Ms. Collins, PAC and our ever supportive husbands worked with us to secure the Small neighbourhood grant and build four garden beds on the school grounds. Several of our teachers have worked with their classes in the garden and been involved in programs such as Growing Chefs to teach students about science and food sources. For many years Ms. Evans has worked with student leaders to facilitate participation in the Fruit and Veggie Program and the Dairy Foundation Program for early primary. And yes, she even arranged for the cows to come to Tecumseh! A sight to behold, kids sitting down on the cement fully engaged in just watching the cows. School wide sorting of waste into composting, recycling and landfill garbage has also helped to extend learning about our environment and ecosystems.
Integrating outdoor learning beyond physical education and science is the next challenge. Ms. Collins and Mr. Larson are actively involved in teaching students about human rights. Their annual participation in Walk For Water is a great example of how the outdoor experience is integral to the learning. Our playground includes picnic tables down by the swings. This lends itself to allowing students to working outdoors. One year my Grade 4 students looked up in the sky to see eagles attacking a crow. It made for some great poetry! The accessibility of iPads has allowed students to easily take their own photos to inspire or support their written work on Apps such as BookCreator or ExplainEverything.
Vancouver Schools are fortunate to have a well developed Community School Teams. The secondary school and the elementary schools that feed into them form a hub.
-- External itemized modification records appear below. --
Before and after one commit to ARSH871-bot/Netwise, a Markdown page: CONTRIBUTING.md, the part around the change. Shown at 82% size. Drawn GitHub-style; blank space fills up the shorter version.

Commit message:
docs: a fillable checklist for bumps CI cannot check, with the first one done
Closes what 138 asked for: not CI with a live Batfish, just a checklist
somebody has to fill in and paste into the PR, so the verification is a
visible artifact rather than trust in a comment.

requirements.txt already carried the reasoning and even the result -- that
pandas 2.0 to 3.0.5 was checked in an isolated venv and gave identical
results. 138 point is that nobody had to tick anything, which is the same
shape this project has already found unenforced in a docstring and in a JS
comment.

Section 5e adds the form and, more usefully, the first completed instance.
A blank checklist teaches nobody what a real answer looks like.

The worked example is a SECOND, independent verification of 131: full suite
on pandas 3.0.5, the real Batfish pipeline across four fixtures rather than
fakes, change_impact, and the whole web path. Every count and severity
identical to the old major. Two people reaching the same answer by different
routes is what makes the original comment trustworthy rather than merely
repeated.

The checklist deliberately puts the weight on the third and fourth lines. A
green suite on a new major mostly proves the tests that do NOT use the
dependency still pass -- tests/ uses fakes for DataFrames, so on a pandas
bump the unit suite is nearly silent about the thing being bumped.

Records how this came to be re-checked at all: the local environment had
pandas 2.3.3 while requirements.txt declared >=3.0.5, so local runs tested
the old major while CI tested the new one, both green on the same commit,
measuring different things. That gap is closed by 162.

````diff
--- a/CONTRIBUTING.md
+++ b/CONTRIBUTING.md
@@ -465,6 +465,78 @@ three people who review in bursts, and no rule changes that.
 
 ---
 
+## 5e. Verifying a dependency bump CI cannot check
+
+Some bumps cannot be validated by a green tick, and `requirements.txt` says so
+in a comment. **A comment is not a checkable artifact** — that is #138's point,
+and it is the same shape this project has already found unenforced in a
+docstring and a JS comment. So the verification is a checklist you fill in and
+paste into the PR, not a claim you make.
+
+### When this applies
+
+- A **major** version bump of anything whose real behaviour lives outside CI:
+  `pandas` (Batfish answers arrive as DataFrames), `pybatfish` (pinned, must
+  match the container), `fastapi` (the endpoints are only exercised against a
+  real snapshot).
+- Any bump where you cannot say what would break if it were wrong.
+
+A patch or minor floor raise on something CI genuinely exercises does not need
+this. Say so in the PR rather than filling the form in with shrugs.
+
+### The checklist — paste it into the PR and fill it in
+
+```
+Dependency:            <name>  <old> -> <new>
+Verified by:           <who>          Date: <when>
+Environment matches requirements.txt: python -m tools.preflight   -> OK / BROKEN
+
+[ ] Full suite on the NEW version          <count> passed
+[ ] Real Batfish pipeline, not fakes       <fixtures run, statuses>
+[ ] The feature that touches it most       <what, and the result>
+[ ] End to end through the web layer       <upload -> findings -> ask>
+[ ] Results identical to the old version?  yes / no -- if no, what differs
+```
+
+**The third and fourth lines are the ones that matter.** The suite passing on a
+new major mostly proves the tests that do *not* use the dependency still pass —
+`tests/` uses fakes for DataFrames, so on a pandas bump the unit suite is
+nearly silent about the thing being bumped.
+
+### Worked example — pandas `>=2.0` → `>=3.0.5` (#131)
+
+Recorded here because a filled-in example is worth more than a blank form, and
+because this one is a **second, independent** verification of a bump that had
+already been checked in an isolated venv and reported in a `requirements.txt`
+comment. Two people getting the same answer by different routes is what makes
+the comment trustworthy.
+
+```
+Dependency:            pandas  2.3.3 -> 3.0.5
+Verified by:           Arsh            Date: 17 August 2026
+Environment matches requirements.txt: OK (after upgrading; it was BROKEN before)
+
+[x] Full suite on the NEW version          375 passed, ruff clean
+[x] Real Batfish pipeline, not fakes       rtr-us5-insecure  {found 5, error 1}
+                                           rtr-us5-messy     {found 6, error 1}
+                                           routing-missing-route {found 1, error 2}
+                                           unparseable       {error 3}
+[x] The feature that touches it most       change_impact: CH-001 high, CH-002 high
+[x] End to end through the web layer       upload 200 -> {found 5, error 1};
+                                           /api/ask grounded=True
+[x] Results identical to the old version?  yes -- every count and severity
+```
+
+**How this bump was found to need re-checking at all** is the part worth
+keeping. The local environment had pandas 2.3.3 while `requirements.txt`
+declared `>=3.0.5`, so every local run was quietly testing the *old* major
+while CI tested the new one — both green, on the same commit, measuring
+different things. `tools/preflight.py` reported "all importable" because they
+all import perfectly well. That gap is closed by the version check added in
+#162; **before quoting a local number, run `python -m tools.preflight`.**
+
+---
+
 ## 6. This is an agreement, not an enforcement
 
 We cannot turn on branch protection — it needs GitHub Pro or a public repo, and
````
Administrators meet regularly as a group and with the CST staff to provide opportunities and after school programs facilitated by student leaders from the secondary school and paid programmers. In our school, the variety or field options and the garden allows for varied outdoor experiences.
It is exciting for the discussion of outdoor learning opportunities in schools to be happening at the university and in schools with a mind to share ideas. Hart Banack has assigned his students to form working groups to investigate the possibilities for outdoor learning in the school grounds and in the communities of several school sites in Vancouver. The bank of ideas with details such as related costs and curriculum connections will be invaluable as the new year begins and yearly planning unfolds. I can’t wait to hear their findings and ideas for sharing information with teachers. Special thanks to Hart Banack, UBC and EDCP323 students for welcoming me into your class and supporting our work in schools.